■ **ACTION ITEM**
Every record should be written out exactly, with the pictures left out.

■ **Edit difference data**
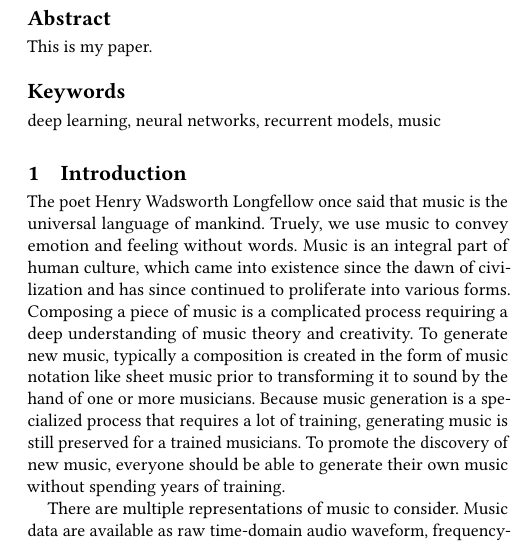
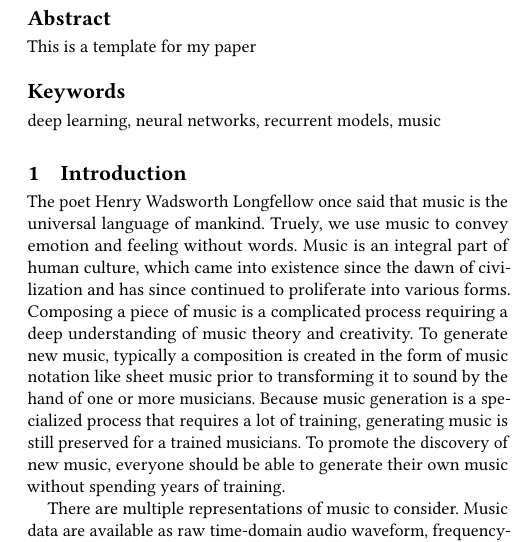
Before and after one commit to wysohn/tbi-diagnosis, a LaTeX paper (reports/paper.tex): part of one column of page 1 of 5, cut so that both start at the same text. Compiled offline with pdfLaTeX.

Commit message:
Miscelaneous updates

```diff
--- a/reports/paper.tex
+++ b/reports/paper.tex
@@ -33,7 +33,7 @@
 }
 
 \begin{abstract}
-This is my paper.
+This is a template for my paper
 
 
 \end{abstract}
```
Also changed, not shown: 1 other file.
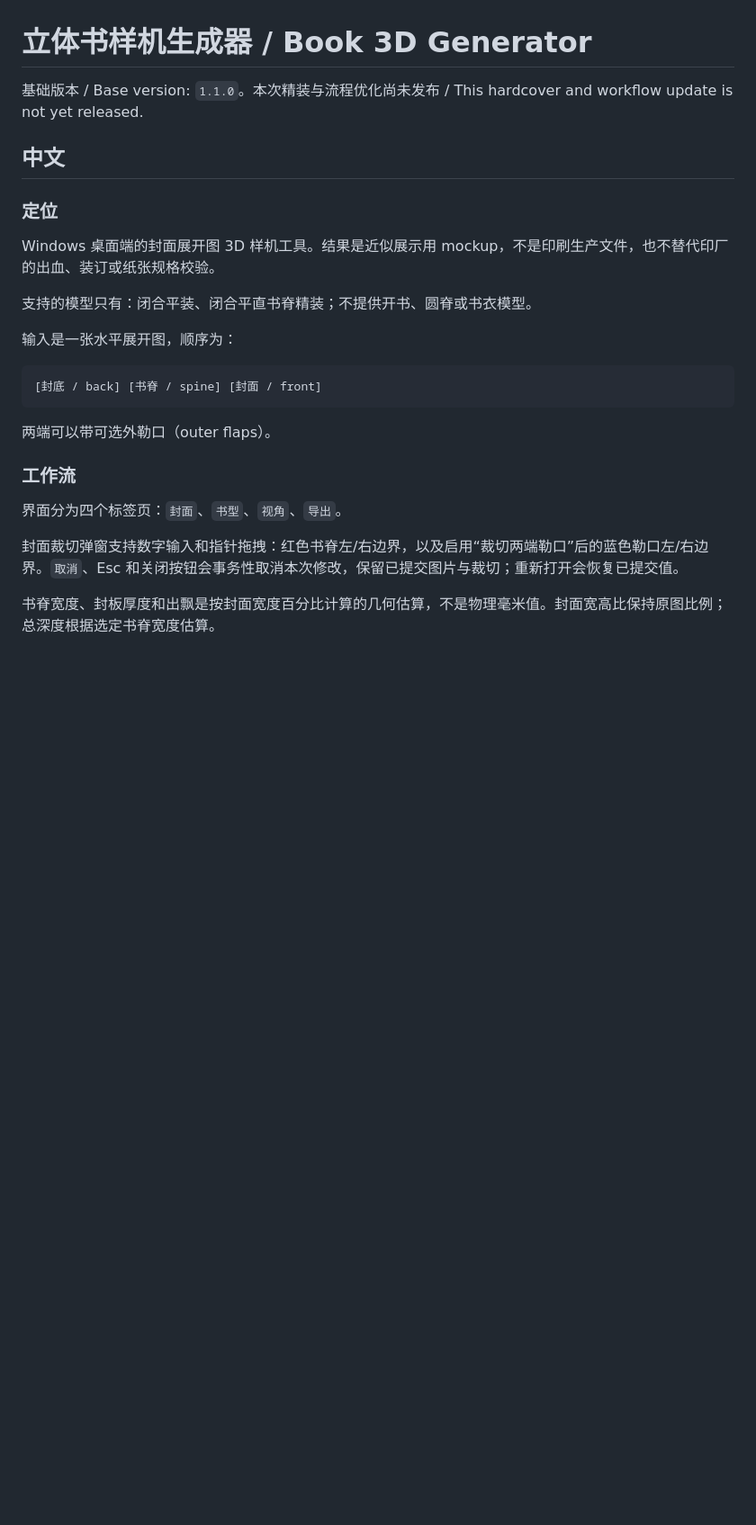
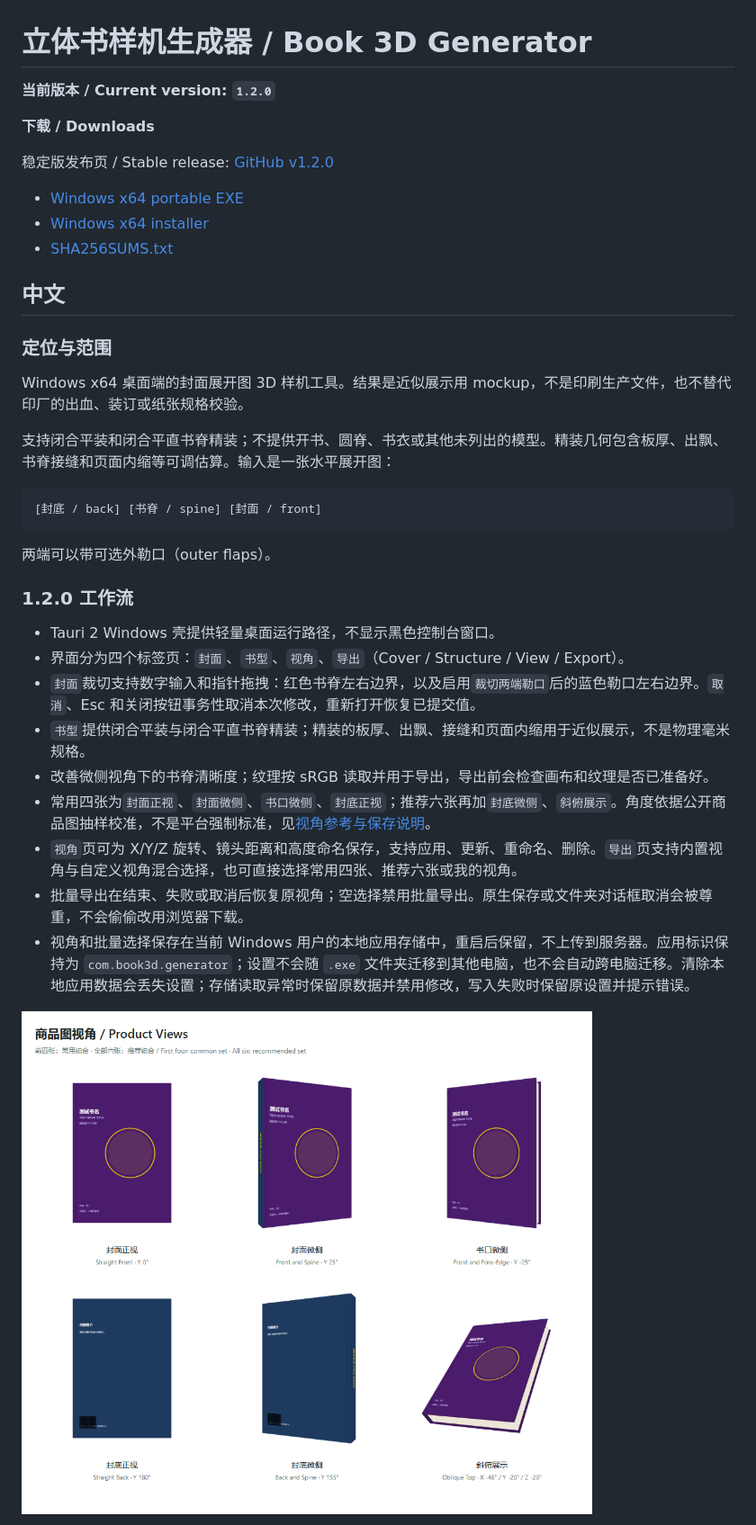
Before and after one commit to CommonerOfWestWall/book-3d-generator, a Markdown page: README.md, the part around one of its changes. Shown at 90% size. Drawn GitHub-style; pictures changed too: docs/screenshots/product-views.png (added); blank space fills up the shorter version.

````diff
--- a/README.md
+++ b/README.md
@@ -1,22 +1,40 @@
 # 立体书样机生成器 / Book 3D Generator
-基础版本 / Base version: `1.1.0`。本次精装与流程优化尚未发布 / This hardcover and workflow update is not yet released.
+
+**当前版本 / Current version: `1.2.0`**
+
+**下载 / Downloads**
+
+稳定版发布页 / Stable release: [GitHub v1.2.0](https://github.com/CommonerOfWestWall/book-3d-generator/releases/tag/v1.2.0)
+
+- [Windows x64 portable EXE](https://github.com/CommonerOfWestWall/book-3d-generator/releases/download/v1.2.0/book-3d-generator_1.2.0_windows-x64.exe)
+- [Windows x64 installer](https://github.com/CommonerOfWestWall/book-3d-generator/releases/download/v1.2.0/book-3d-generator_1.2.0_windows-x64-setup.exe)
+- [SHA256SUMS.txt](https://github.com/CommonerOfWestWall/book-3d-generator/releases/download/v1.2.0/SHA256SUMS.txt)
 
 ## 中文
-### 定位
-Windows 桌面端的封面展开图 3D 样机工具。结果是近似展示用 mockup，不是印刷生产文件，也不替代印厂的出血、装订或纸张规格校验。
 
-支持的模型只有：闭合平装、闭合平直书脊精装；不提供开书、圆脊或书衣模型。
+### 定位与范围
 
-输入是一张水平展开图，顺序为：
+Windows x64 桌面端的封面展开图 3D 样机工具。结果是近似展示用 mockup，不是印刷生产文件，也不替代印厂的出血、装订或纸张规格校验。
+
+支持闭合平装和闭合平直书脊精装；不提供开书、圆脊、书衣或其他未列出的模型。精装几何包含板厚、出飘、书脊接缝和页面内缩等可调估算。输入是一张水平展开图：
+
 ```text
 [封底 / back] [书脊 / spine] [封面 / front]
 ```
+
 两端可以带可选外勒口（outer flaps）。
 
-### 工作流
-界面分为四个标签页：`封面`、`书型`、`视角`、`导出`。
+### 1.2.0 工作流
 
-封面裁切弹窗支持数字输入和指针拖拽：红色书脊左/右边界，以及启用“裁切两端勒口”后的蓝色勒口左/右边界。`取消`、Esc 和关闭按钮会事务性取消本次修改，保留已提交图片与裁切；重新打开会恢复已提交值。
+- Tauri 2 Windows 壳提供轻量桌面运行路径，不显示黑色控制台窗口。
+- 界面分为四个标签页：`封面`、`书型`、`视角`、`导出`（Cover / Structure / View / Export）。
+- `封面`裁切支持数字输入和指针拖拽：红色书脊左右边界，以及启用`裁切两端勒口`后的蓝色勒口左右边界。`取消`、Esc 和关闭按钮事务性取消本次修改，重新打开恢复已提交值。
+- `书型`提供闭合平装与闭合平直书脊精装；精装的板厚、出飘、接缝和页面内缩用于近似展示，不是物理毫米规格。
+- 改善微侧视角下的书脊清晰度；纹理按 sRGB 读取并用于导出，导出前会检查画布和纹理是否已准备好。
+- 常用四张为`封面正视`、`封面微侧`、`书口微侧`、`封底正视`；推荐六张再加`封底微侧`、`斜俯展示`。角度依据公开商品图抽样校准，不是平台强制标准，见[视角参考与保存说明](docs/product-views.md)。
+- `视角`页可为 X/Y/Z 旋转、镜头距离和高度命名保存，支持应用、更新、重命名、删除。`导出`页支持内置视角与自定义视角混合选择，也可直接选择常用四张、推荐六张或我的视角。
+- 批量导出在结束、失败或取消后恢复原视角；空选择禁用批量导出。原生保存或文件夹对话框取消会被尊重，不会偷偷改用浏览器下载。
+- 视角和批量选择保存在当前 Windows 用户的本地应用存储中，重启后保留，不上传到服务器。应用标识保持为 `com.book3d.generator`；设置不会随 `.exe` 文件夹迁移到其他电脑，也不会自动跨电脑迁移。清除本地应用数据会丢失设置；存储读取异常时保留原数据并禁用修改，写入失败时保留原设置并提示错误。
 
-书脊宽度、封板厚度和出飘是按封面宽度百分比计算的几何估算，不是物理毫米值。封面宽高比保持原图比例；总深度根据选定书脊宽度估算。
+![商品视角工作流 / Product views workflow](docs/screenshots/product-views.png)
 
````
Also changed, not shown: other parts of README.md (+78 -61 lines), CHANGELOG.md (added, +28 -0 lines), docs/product-views.md (+4 -4 lines), docs/releases/v1.2.0.md (added, +40 -0 lines), docs/screenshots/batch-export.png (added), 10 other files.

■ **RESULT OF THE TASK**
Before and after one commit to wysohn/tbi-diagnosis, a LaTeX paper (reports/paper.tex): part of one column of page 1 of 5, cut so that both start at the same text. Compiled offline with pdfLaTeX.

Commit message:
Miscelaneous updates

```diff
--- a/reports/paper.tex
+++ b/reports/paper.tex
@@ -33,7 +33,7 @@
 }
 
 \begin{abstract}
-This is my paper.
+This is a template for my paper
 
 
 \end{abstract}
```
Also changed, not shown: 1 other file.
Before and after one commit to CommonerOfWestWall/book-3d-generator, a Markdown page: README.md, the part around one of its changes. Shown at 90% size. Drawn GitHub-style; pictures changed too: docs/screenshots/product-views.png (added); blank space fills up the shorter version.

````diff
--- a/README.md
+++ b/README.md
@@ -1,22 +1,40 @@
 # 立体书样机生成器 / Book 3D Generator
-基础版本 / Base version: `1.1.0`。本次精装与流程优化尚未发布 / This hardcover and workflow update is not yet released.
+
+**当前版本 / Current version: `1.2.0`**
+
+**下载 / Downloads**
+
+稳定版发布页 / Stable release: [GitHub v1.2.0](https://github.com/CommonerOfWestWall/book-3d-generator/releases/tag/v1.2.0)
+
+- [Windows x64 portable EXE](https://github.com/CommonerOfWestWall/book-3d-generator/releases/download/v1.2.0/book-3d-generator_1.2.0_windows-x64.exe)
+- [Windows x64 installer](https://github.com/CommonerOfWestWall/book-3d-generator/releases/download/v1.2.0/book-3d-generator_1.2.0_windows-x64-setup.exe)
+- [SHA256SUMS.txt](https://github.com/CommonerOfWestWall/book-3d-generator/releases/download/v1.2.0/SHA256SUMS.txt)
 
 ## 中文
-### 定位
-Windows 桌面端的封面展开图 3D 样机工具。结果是近似展示用 mockup，不是印刷生产文件，也不替代印厂的出血、装订或纸张规格校验。
 
-支持的模型只有：闭合平装、闭合平直书脊精装；不提供开书、圆脊或书衣模型。
+### 定位与范围
 
-输入是一张水平展开图，顺序为：
+Windows x64 桌面端的封面展开图 3D 样机工具。结果是近似展示用 mockup，不是印刷生产文件，也不替代印厂的出血、装订或纸张规格校验。
+
+支持闭合平装和闭合平直书脊精装；不提供开书、圆脊、书衣或其他未列出的模型。精装几何包含板厚、出飘、书脊接缝和页面内缩等可调估算。输入是一张水平展开图：
+
 ```text
 [封底 / back] [书脊 / spine] [封面 / front]
 ```
+
 两端可以带可选外勒口（outer flaps）。
 
-### 工作流
-界面分为四个标签页：`封面`、`书型`、`视角`、`导出`。
+### 1.2.0 工作流
 
-封面裁切弹窗支持数字输入和指针拖拽：红色书脊左/右边界，以及启用“裁切两端勒口”后的蓝色勒口左/右边界。`取消`、Esc 和关闭按钮会事务性取消本次修改，保留已提交图片与裁切；重新打开会恢复已提交值。
+- Tauri 2 Windows 壳提供轻量桌面运行路径，不显示黑色控制台窗口。
+- 界面分为四个标签页：`封面`、`书型`、`视角`、`导出`（Cover / Structure / View / Export）。
+- `封面`裁切支持数字输入和指针拖拽：红色书脊左右边界，以及启用`裁切两端勒口`后的蓝色勒口左右边界。`取消`、Esc 和关闭按钮事务性取消本次修改，重新打开恢复已提交值。
+- `书型`提供闭合平装与闭合平直书脊精装；精装的板厚、出飘、接缝和页面内缩用于近似展示，不是物理毫米规格。
+- 改善微侧视角下的书脊清晰度；纹理按 sRGB 读取并用于导出，导出前会检查画布和纹理是否已准备好。
+- 常用四张为`封面正视`、`封面微侧`、`书口微侧`、`封底正视`；推荐六张再加`封底微侧`、`斜俯展示`。角度依据公开商品图抽样校准，不是平台强制标准，见[视角参考与保存说明](docs/product-views.md)。
+- `视角`页可为 X/Y/Z 旋转、镜头距离和高度命名保存，支持应用、更新、重命名、删除。`导出`页支持内置视角与自定义视角混合选择，也可直接选择常用四张、推荐六张或我的视角。
+- 批量导出在结束、失败或取消后恢复原视角；空选择禁用批量导出。原生保存或文件夹对话框取消会被尊重，不会偷偷改用浏览器下载。
+- 视角和批量选择保存在当前 Windows 用户的本地应用存储中，重启后保留，不上传到服务器。应用标识保持为 `com.book3d.generator`；设置不会随 `.exe` 文件夹迁移到其他电脑，也不会自动跨电脑迁移。清除本地应用数据会丢失设置；存储读取异常时保留原数据并禁用修改，写入失败时保留原设置并提示错误。
 
-书脊宽度、封板厚度和出飘是按封面宽度百分比计算的几何估算，不是物理毫米值。封面宽高比保持原图比例；总深度根据选定书脊宽度估算。
+![商品视角工作流 / Product views workflow](docs/screenshots/product-views.png)
 
````
Also changed, not shown: other parts of README.md (+78 -61 lines), CHANGELOG.md (added, +28 -0 lines), docs/product-views.md (+4 -4 lines), docs/releases/v1.2.0.md (added, +40 -0 lines), docs/screenshots/batch-export.png (added), 10 other files.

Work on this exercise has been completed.